(Modification records)

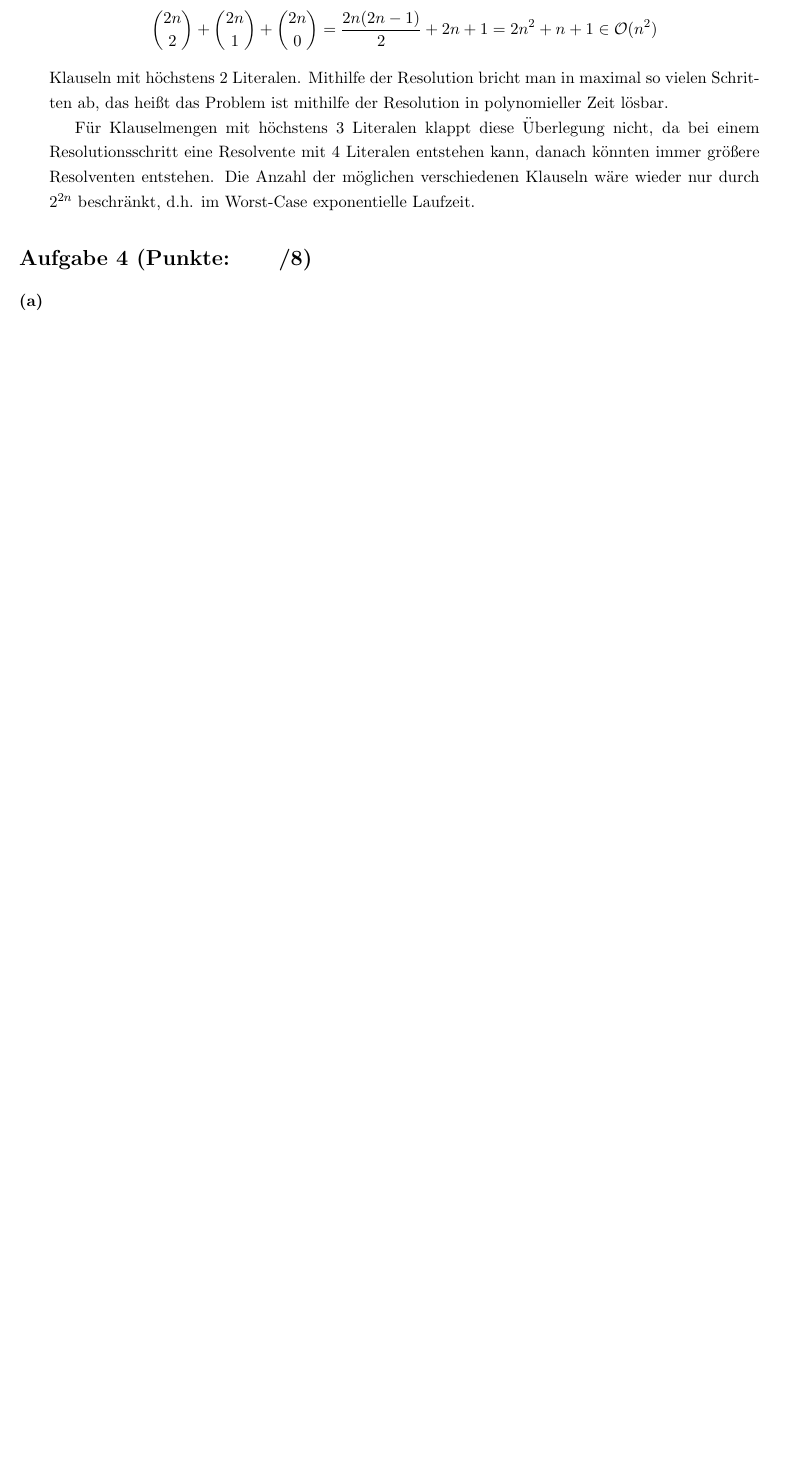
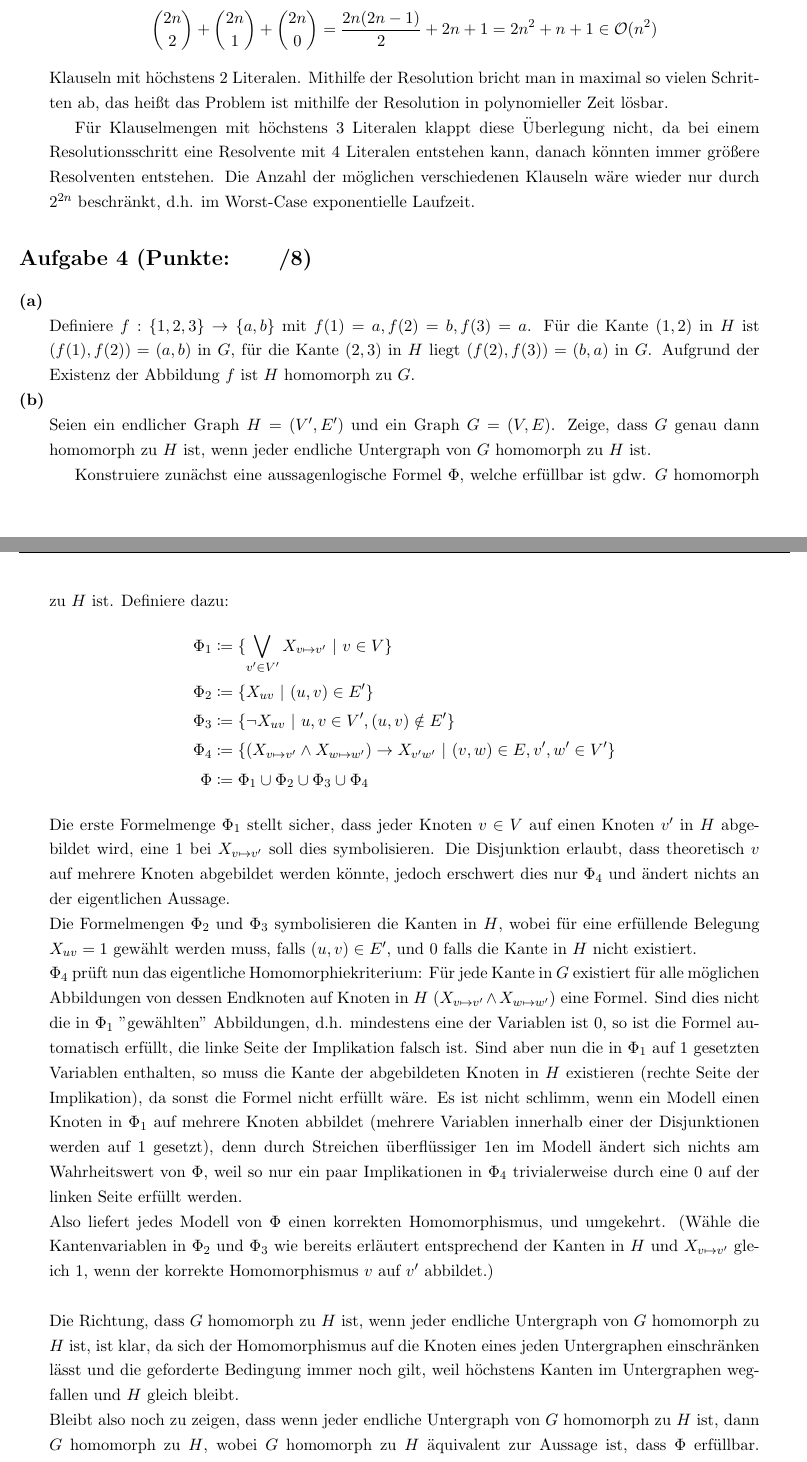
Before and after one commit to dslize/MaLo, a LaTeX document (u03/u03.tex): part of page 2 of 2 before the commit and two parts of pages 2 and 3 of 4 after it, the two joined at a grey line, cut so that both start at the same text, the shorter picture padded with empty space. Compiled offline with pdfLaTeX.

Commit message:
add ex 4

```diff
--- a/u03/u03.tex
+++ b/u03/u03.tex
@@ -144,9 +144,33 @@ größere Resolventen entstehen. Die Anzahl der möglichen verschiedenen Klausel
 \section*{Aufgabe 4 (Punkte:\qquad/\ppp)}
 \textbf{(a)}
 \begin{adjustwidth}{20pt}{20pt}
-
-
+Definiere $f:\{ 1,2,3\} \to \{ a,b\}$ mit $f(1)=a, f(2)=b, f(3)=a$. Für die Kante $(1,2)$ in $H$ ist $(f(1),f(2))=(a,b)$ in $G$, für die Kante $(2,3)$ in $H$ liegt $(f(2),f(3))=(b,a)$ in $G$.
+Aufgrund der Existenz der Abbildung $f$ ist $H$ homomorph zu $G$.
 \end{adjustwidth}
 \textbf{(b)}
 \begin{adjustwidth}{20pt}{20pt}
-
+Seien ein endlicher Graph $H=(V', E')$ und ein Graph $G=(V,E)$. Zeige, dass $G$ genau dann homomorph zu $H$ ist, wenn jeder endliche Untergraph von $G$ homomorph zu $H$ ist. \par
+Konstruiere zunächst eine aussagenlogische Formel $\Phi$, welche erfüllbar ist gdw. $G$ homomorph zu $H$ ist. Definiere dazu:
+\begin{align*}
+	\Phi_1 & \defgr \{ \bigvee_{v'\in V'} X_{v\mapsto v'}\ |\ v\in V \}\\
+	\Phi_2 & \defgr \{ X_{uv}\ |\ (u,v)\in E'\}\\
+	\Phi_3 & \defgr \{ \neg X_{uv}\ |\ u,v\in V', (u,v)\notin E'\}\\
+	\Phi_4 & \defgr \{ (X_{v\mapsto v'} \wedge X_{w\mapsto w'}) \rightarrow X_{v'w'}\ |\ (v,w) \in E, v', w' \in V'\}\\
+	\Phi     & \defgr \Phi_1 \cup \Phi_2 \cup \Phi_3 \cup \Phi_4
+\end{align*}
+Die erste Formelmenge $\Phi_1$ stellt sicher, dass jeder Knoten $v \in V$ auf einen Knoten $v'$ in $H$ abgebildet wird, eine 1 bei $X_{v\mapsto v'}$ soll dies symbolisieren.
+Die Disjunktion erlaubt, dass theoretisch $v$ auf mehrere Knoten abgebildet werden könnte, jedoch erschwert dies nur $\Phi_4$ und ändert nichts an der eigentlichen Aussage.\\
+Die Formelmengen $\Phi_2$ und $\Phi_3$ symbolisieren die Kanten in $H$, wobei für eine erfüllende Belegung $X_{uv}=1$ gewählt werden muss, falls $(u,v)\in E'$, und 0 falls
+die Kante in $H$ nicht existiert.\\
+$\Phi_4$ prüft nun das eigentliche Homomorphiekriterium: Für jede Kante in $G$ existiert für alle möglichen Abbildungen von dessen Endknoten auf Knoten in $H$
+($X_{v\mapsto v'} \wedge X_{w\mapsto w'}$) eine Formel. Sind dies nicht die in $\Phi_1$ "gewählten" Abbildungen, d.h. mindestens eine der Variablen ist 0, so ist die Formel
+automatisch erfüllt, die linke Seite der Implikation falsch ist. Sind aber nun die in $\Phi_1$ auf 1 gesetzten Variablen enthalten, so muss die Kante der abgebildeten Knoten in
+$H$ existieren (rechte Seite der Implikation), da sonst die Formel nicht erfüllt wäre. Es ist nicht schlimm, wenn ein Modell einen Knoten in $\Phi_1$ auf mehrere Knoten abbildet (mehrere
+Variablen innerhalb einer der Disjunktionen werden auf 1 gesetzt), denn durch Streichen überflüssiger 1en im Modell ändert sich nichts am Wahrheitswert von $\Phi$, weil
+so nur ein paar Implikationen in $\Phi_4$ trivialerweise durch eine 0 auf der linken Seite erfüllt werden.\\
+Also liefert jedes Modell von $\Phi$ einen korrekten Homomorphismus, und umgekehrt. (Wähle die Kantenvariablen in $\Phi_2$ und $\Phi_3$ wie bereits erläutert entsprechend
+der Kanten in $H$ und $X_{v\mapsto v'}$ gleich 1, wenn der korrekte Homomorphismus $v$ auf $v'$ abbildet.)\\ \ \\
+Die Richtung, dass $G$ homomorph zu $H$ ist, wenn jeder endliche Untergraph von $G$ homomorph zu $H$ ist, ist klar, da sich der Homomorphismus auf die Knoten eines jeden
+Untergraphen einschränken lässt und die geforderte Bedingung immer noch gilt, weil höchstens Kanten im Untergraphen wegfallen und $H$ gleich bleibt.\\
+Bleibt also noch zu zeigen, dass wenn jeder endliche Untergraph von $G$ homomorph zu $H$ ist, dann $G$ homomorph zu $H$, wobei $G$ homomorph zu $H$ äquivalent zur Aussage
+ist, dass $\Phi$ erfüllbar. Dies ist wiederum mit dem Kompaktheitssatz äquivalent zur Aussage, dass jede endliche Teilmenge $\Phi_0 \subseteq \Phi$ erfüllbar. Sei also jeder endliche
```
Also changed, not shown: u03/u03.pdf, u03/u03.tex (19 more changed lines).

==

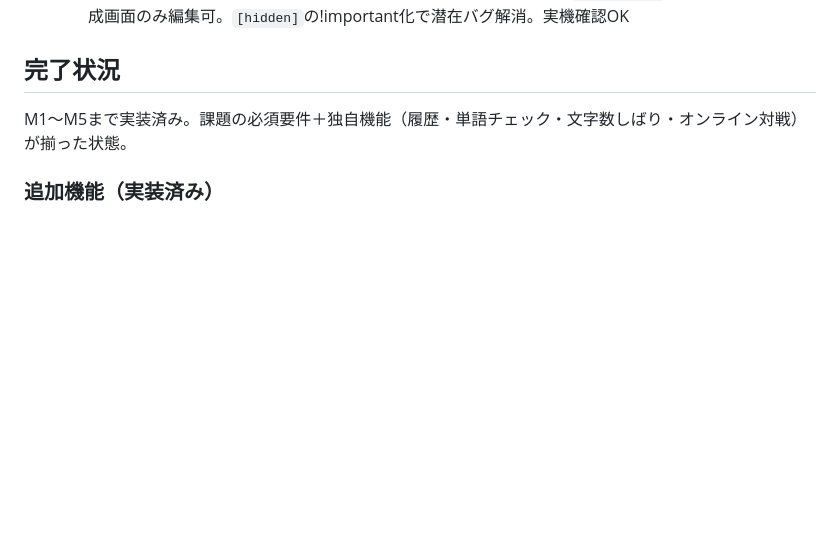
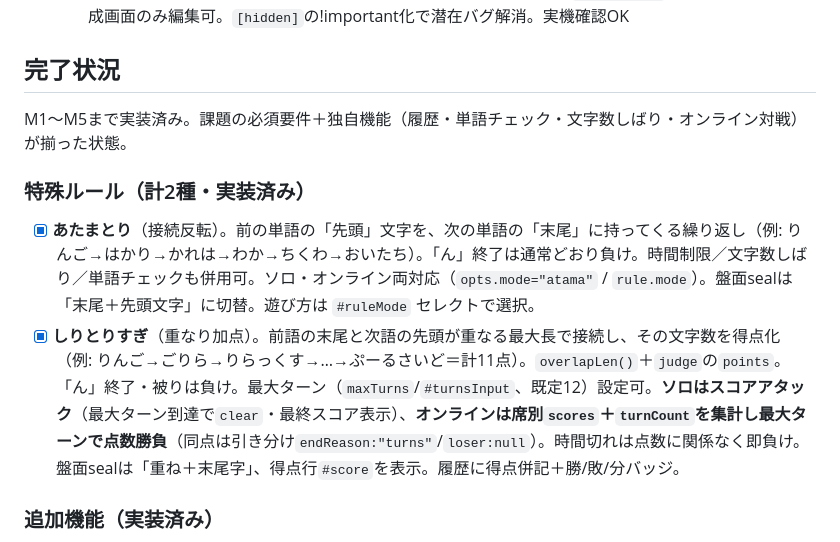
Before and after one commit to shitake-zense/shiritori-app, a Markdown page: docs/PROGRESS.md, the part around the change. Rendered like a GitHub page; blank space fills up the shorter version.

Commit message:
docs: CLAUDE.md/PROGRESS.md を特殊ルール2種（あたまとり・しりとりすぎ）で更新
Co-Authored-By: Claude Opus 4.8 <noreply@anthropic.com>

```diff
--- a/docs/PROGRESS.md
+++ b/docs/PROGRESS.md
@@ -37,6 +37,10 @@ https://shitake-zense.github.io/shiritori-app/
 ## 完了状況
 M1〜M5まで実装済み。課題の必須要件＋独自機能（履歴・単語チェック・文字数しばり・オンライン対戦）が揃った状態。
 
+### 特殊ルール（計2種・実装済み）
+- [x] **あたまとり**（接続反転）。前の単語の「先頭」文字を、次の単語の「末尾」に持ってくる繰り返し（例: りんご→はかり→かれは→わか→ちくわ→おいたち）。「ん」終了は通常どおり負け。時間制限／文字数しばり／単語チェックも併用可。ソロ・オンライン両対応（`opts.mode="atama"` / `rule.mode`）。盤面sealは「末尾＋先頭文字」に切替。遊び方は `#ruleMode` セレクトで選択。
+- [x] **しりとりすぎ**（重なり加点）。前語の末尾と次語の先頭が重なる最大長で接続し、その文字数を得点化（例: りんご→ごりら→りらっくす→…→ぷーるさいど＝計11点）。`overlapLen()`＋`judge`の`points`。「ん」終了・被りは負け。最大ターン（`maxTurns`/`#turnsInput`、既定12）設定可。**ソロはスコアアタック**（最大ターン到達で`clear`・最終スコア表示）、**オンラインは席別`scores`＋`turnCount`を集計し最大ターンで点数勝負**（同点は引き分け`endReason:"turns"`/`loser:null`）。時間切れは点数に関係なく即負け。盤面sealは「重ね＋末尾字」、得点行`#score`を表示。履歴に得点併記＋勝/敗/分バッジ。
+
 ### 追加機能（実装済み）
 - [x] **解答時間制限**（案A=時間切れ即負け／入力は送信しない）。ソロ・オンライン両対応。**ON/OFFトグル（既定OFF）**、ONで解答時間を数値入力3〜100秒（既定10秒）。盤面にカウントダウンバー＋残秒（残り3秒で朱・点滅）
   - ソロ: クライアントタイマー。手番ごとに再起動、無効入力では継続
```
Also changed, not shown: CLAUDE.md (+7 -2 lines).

---

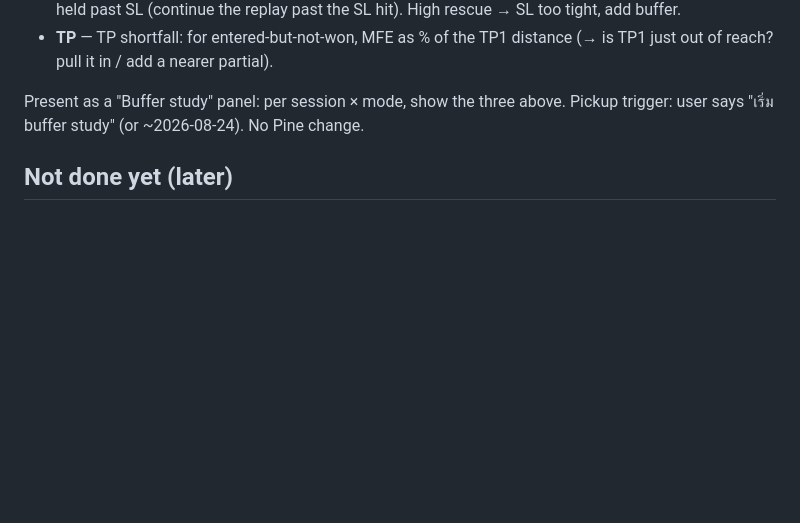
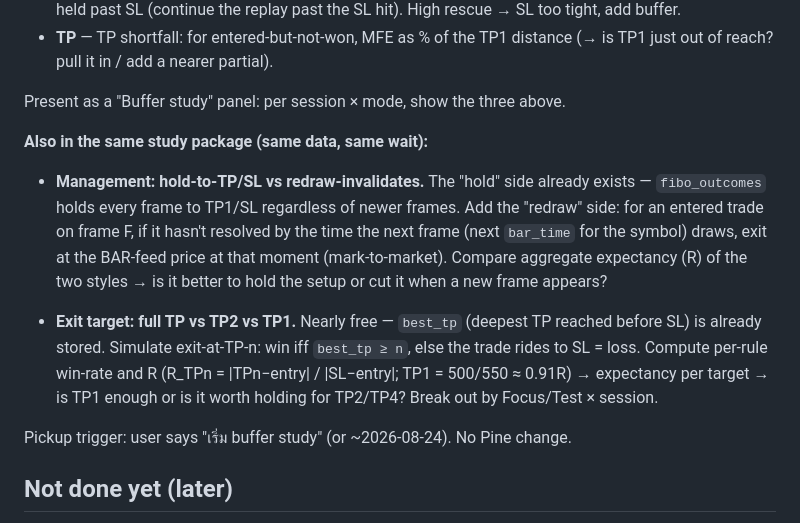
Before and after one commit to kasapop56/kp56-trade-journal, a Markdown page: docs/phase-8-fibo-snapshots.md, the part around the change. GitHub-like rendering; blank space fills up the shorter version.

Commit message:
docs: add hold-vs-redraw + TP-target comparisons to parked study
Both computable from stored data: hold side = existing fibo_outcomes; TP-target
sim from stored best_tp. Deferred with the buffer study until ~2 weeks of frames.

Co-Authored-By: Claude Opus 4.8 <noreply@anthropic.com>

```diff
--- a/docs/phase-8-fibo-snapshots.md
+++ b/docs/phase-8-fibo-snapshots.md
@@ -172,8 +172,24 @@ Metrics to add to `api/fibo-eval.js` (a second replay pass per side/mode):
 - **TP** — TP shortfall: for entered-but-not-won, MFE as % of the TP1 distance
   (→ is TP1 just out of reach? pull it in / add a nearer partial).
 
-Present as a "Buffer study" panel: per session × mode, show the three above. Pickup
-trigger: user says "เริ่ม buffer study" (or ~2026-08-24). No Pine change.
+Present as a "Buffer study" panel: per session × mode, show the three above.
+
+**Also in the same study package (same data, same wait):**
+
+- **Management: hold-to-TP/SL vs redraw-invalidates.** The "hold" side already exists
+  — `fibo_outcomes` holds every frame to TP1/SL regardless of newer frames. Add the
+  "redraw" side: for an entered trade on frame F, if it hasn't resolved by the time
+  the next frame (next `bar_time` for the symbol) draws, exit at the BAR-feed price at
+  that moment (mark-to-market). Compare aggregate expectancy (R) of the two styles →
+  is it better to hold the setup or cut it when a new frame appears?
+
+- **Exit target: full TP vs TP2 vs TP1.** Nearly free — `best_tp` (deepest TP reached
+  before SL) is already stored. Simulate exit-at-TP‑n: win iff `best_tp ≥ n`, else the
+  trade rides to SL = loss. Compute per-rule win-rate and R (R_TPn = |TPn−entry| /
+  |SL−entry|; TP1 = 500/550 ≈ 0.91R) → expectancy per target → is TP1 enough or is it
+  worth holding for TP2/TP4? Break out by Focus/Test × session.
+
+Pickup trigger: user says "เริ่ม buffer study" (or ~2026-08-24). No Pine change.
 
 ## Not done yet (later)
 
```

* [What you will do] Search each line of the data above for "Pickup", and copy the lines where it occurs.

* [Exercise output]
-Present as a "Buffer study" panel: per session × mode, show the three above. Pickup
+Pickup trigger: user says "เริ่ม buffer study" (or ~2026-08-24). No Pine change.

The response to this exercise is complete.